need one, too?
“The interest in nutritional supplements for people and pets has exploded
into a billion dollar industry over the past several years,” says Bernadine
Cruz, DVM, chair of the American Veterinary Medical Association (AVMA) Council
Cruz cautions that "anyone, regardless of their expertise, can set up a
web site and claim that their product can make your pet feel younger and have
Do cat supplements live up to their claims? And, does your cat need
supplementation? That partly depends on who you ask.
Cat supplement manufacturers and advocates say such products should be seen
as an extension of a cat’s diet, adding that they can help the pets live
longer, healthier lives.

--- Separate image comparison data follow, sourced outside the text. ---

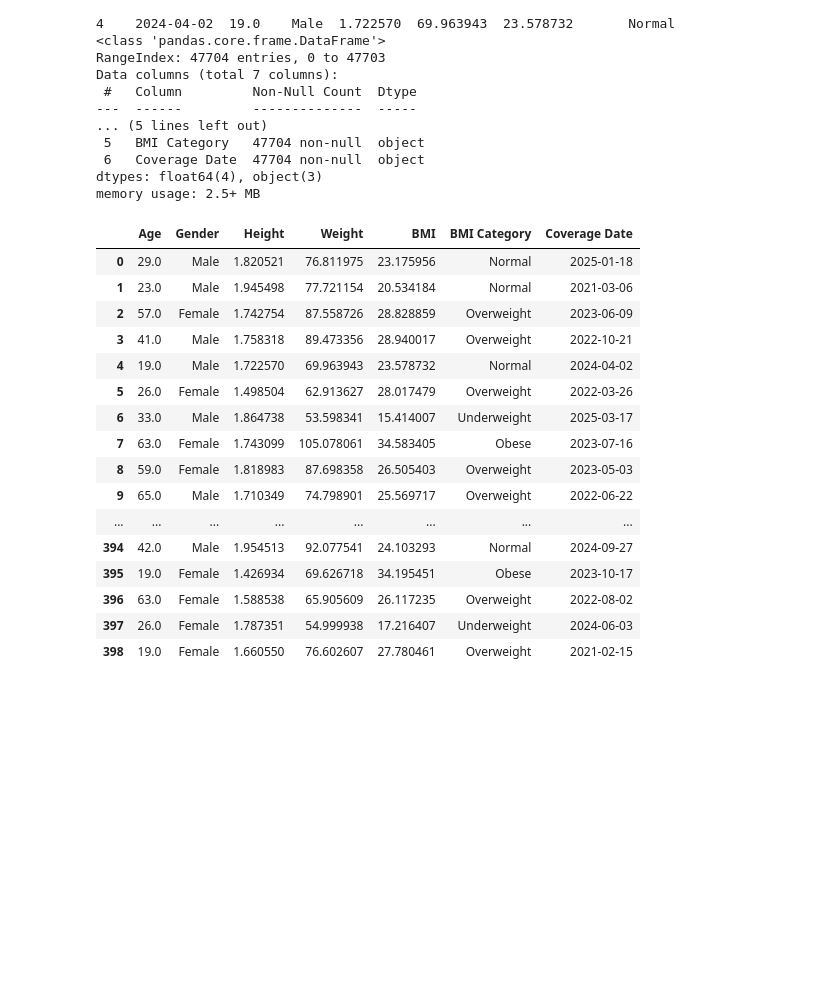
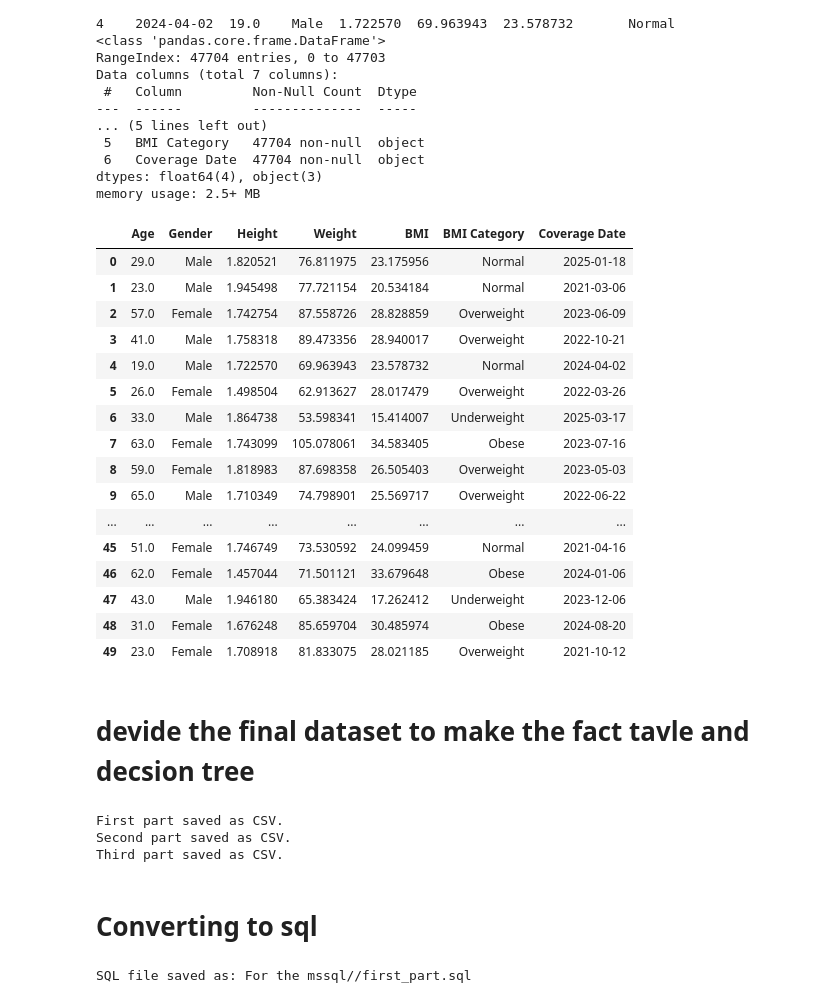
Before and after one commit to AhmedEl-Hares/Dss-Project, a Jupyter notebook: project.ipynb, the cells around one changed output. Cells and saved outputs as stored; diff of their text form; code cells hidden in the pictures; blank space fills up the shorter version.

Commit message:
Split the final data into three chunks and convert the first to sql format and second was converted manually to mdb and the third was kept as csv

```diff
--- a/project.ipynb
+++ b/project.ipynb
@@ -621,24 +621,75 @@ memory usage: 2.5+ MB
 # %%
 # Display the dataset
 pd.set_option('display.max_rows', None)
 
 
-data.head(500)
+data.head(50)
 # %% [output]
 |  | Age | Gender | Height | Weight | BMI | BMI Category | Coverage Date |
 | 0 | 29.0 | Male | 1.820521 | 76.811975 | 23.175956 | Normal | 2025-01-18 |
 | 1 | 23.0 | Male | 1.945498 | 77.721154 | 20.534184 | Normal | 2021-03-06 |
 | 2 | 57.0 | Female | 1.742754 | 87.558726 | 28.828859 | Overweight | 2023-06-09 |
 | 3 | 41.0 | Male | 1.758318 | 89.473356 | 28.940017 | Overweight | 2022-10-21 |
 | 4 | 19.0 | Male | 1.722570 | 69.963943 | 23.578732 | Normal | 2024-04-02 |
 | 5 | 26.0 | Female | 1.498504 | 62.913627 | 28.017479 | Overweight | 2022-03-26 |
 | 6 | 33.0 | Male | 1.864738 | 53.598341 | 15.414007 | Underweight | 2025-03-17 |
 | 7 | 63.0 | Female | 1.743099 | 105.078061 | 34.583405 | Obese | 2023-07-16 |
 | 8 | 59.0 | Female | 1.818983 | 87.698358 | 26.505403 | Overweight | 2023-05-03 |
 | 9 | 65.0 | Male | 1.710349 | 74.798901 | 25.569717 | Overweight | 2022-06-22 |
 | ... | ... | ... | ... | ... | ... | ... | ... |
-| 394 | 42.0 | Male | 1.954513 | 92.077541 | 24.103293 | Normal | 2024-09-27 |
-| 395 | 19.0 | Female | 1.426934 | 69.626718 | 34.195451 | Obese | 2023-10-17 |
-| 396 | 63.0 | Female | 1.588538 | 65.905609 | 26.117235 | Overweight | 2022-08-02 |
-| 397 | 26.0 | Female | 1.787351 | 54.999938 | 17.216407 | Underweight | 2024-06-03 |
-| 398 | 19.0 | Female | 1.660550 | 76.602607 | 27.780461 | Overweight | 2021-02-15 |
+| 45 | 51.0 | Female | 1.746749 | 73.530592 | 24.099459 | Normal | 2021-04-16 |
+| 46 | 62.0 | Female | 1.457044 | 71.501121 | 33.679648 | Obese | 2024-01-06 |
+| 47 | 43.0 | Male | 1.946180 | 65.383424 | 17.262412 | Underweight | 2023-12-06 |
+| 48 | 31.0 | Female | 1.676248 | 85.659704 | 30.485974 | Obese | 2024-08-20 |
+| 49 | 23.0 | Female | 1.708918 | 81.833075 | 28.021185 | Overweight | 2021-10-12 |
+# %% [markdown]
+# devide the final dataset to make the fact tavle and decsion tree
+# %%
+import pandas as pd
+
+# Load the dataset
+data = pd.read_csv('Final_dataset.csv')
+
+# Divide the dataset into 3 parts
+data1 = data.iloc[:len(data)//3]
+data2 = data.iloc[len(data)//3:2*len(data)//3]
+data3 = data.iloc[2*len(data)//3:]
+
+# Save as CSV files
+data1.to_csv('First_part.csv', index=False)
+print("First part saved as CSV.")
+
+data2.to_csv('Second_part.csv', index=False)
+print("Second part saved as CSV.")
+
+data3.to_csv('Third_part.csv', index=False)
+print("Third part saved as CSV.")
+# %% [output]
+First part saved as CSV.
+Second part saved as CSV.
+Third part saved as CSV.
+# %% [markdown]
+# Converting to sql
+# %%
+import pandas as pd
+
+# Input CSV file
+csv_file = "First_part.csv"
+# Output SQL file
+sql_file = "For the mssql//first_part.sql"
+# Target table name in SQL
+table_name = "First_third"
+
+# Read CSV into a DataFrame
+df = pd.read_csv(csv_file)
+
+# Generate SQL INSERT statements
+with open(sql_file, 'w') as f:
+    for index, row in df.iterrows():
+        columns = ', '.join([f'"{col}"' for col in df.columns])
+        values = ', '.join([f"'{str(val).replace("'", "''")}'" if pd.notna(val) else 'NULL' for val in row])
+        f.write(f"INSERT INTO {table_name} ({columns}) VALUES ({values});\n")
+
+print(f"SQL file saved as: {sql_file}")
+# %% [output]
+SQL file saved as: For the mssql//first_part.sql
```
Also changed, not shown: 5 other files.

Others, including Cruz and members of the Pet Food Institute, say if your
cat is generally healthy, a good quality cat food is all that’s needed.
Giving your cat more vitamins or minerals could cause more harm than good.
Supplements may be recommended if your cat is sick.
“There are some circumstances where a cat has an underlying condition that
may warrant a supplement, but many supplements are untested and unproven in
veterinary medicine. The key point is that most cats consuming a complete and
balanced diet probably have a better balanced diet than most humans,” says
Sherry Sanderson, DVM, PhD, of the University of Georgia College of Veterinary
Supplements are meant to correct deficiencies.
For example, your cat may need a supplement if she has a medical condition
that makes her unable to absorb a particular nutrient. Small intestinal disease
can cause an inability to absorb the B vitamins folate and cobalamine. In
this case, the cat would require injections of those two supplements, as oral
supplements won’t be absorbed either.
Cats that are pregnant and nursing may develop nutritional deficiencies that
require supplementation, particularly if the cat becomes pregnant before age
10-12 months, Cruz says. Your vet can direct you to the appropriate